## WORK TO COMPLETE
What is needed is an exact copy of the records below, with the pictures left out.

## DATA FOR THIS EXERCISE
◆ ◆ ◆ ◆ ◆
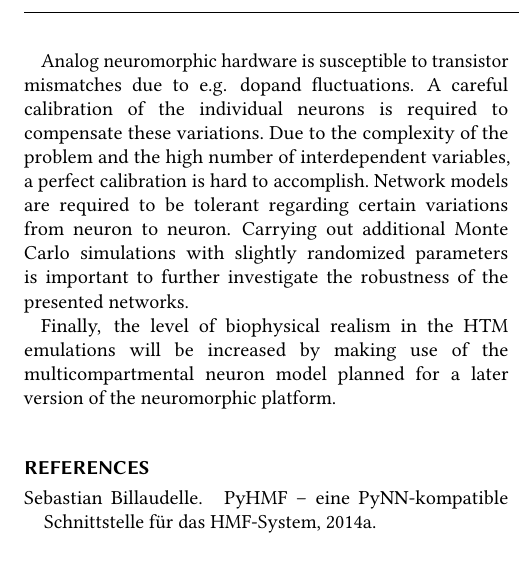
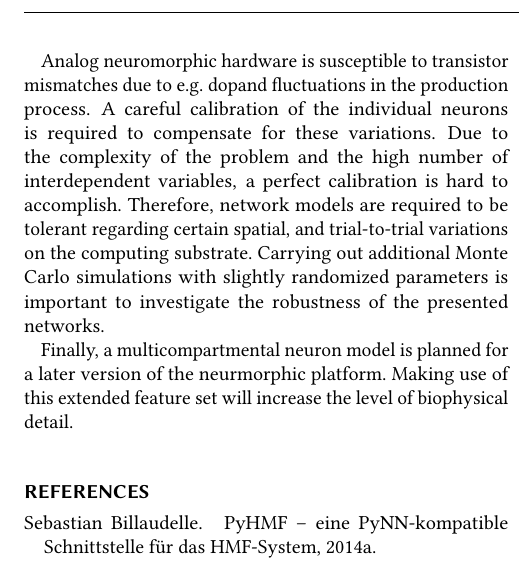
Before and after one commit to sbillaudelle/htm-hardware, a LaTeX document (doc/report/report.tex, which reads doc/report/content/conclusion.tex): part of one column of page 6 of 10, cut so that both start at the same text. Compiled offline with pdfLaTeX.

Commit message:
Worked on conclusion

```diff
--- a/doc/report/content/conclusion.tex
+++ b/doc/report/content/conclusion.tex
@@ -4,6 +4,6 @@ We have shown in this paper, that \glspl{htm} can be successfully modeled in dyn
 
 Adapting the \gls{htm}'s plasticity rules
 
-Analog neuromorphic hardware is susceptible to transistor mismatches due to e.g. dopand fluctuations. A careful calibration of the individual neurons is required to compensate these variations. Due to the complexity of the problem and the high number of interdependent variables, a perfect calibration is hard to accomplish. Network models are required to be tolerant regarding certain variations from neuron to neuron. Carrying out additional Monte Carlo simulations with slightly randomized parameters is important to further investigate the robustness of the presented networks.
+Analog neuromorphic hardware is susceptible to transistor mismatches due to e.g. dopand fluctuations in the production process. A careful calibration of the individual neurons is required to compensate for these variations. Due to the complexity of the problem and the high number of interdependent variables, a perfect calibration is hard to accomplish. Therefore, network models are required to be tolerant regarding certain spatial, and trial-to-trial variations on the computing substrate. Carrying out additional Monte Carlo simulations with slightly randomized parameters is important to investigate the robustness of the presented networks.
 
-Finally, the level of biophysical realism in the \gls{htm} emulations will be increased by making use of the multicompartmental neuron model planned for a later version of the neuromorphic platform.
+Finally, a multicompartmental neuron model is planned for a later version of the neurmorphic platform. Making use of this extended feature set will increase the level of biophysical detail.
```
◆ ◆ ◆ ◆ ◆
## RESPONSE AREA
Before and after one commit to sbillaudelle/htm-hardware, a LaTeX document (doc/report/report.tex, which reads doc/report/content/conclusion.tex): part of one column of page 6 of 10, cut so that both start at the same text. Compiled offline with pdfLaTeX.

Commit message:
Worked on conclusion

```diff
--- a/doc/report/content/conclusion.tex
+++ b/doc/report/content/conclusion.tex
@@ -4,6 +4,6 @@ We have shown in this paper, that \glspl{htm} can be successfully modeled in dyn
 
 Adapting the \gls{htm}'s plasticity rules
 
-Analog neuromorphic hardware is susceptible to transistor mismatches due to e.g. dopand fluctuations. A careful calibration of the individual neurons is required to compensate these variations. Due to the complexity of the problem and the high number of interdependent variables, a perfect calibration is hard to accomplish. Network models are required to be tolerant regarding certain variations from neuron to neuron. Carrying out additional Monte Carlo simulations with slightly randomized parameters is important to further investigate the robustness of the presented networks.
+Analog neuromorphic hardware is susceptible to transistor mismatches due to e.g. dopand fluctuations in the production process. A careful calibration of the individual neurons is required to compensate for these variations. Due to the complexity of the problem and the high number of interdependent variables, a perfect calibration is hard to accomplish. Therefore, network models are required to be tolerant regarding certain spatial, and trial-to-trial variations on the computing substrate. Carrying out additional Monte Carlo simulations with slightly randomized parameters is important to investigate the robustness of the presented networks.
 
-Finally, the level of biophysical realism in the \gls{htm} emulations will be increased by making use of the multicompartmental neuron model planned for a later version of the neuromorphic platform.
+Finally, a multicompartmental neuron model is planned for a later version of the neurmorphic platform. Making use of this extended feature set will increase the level of biophysical detail.
```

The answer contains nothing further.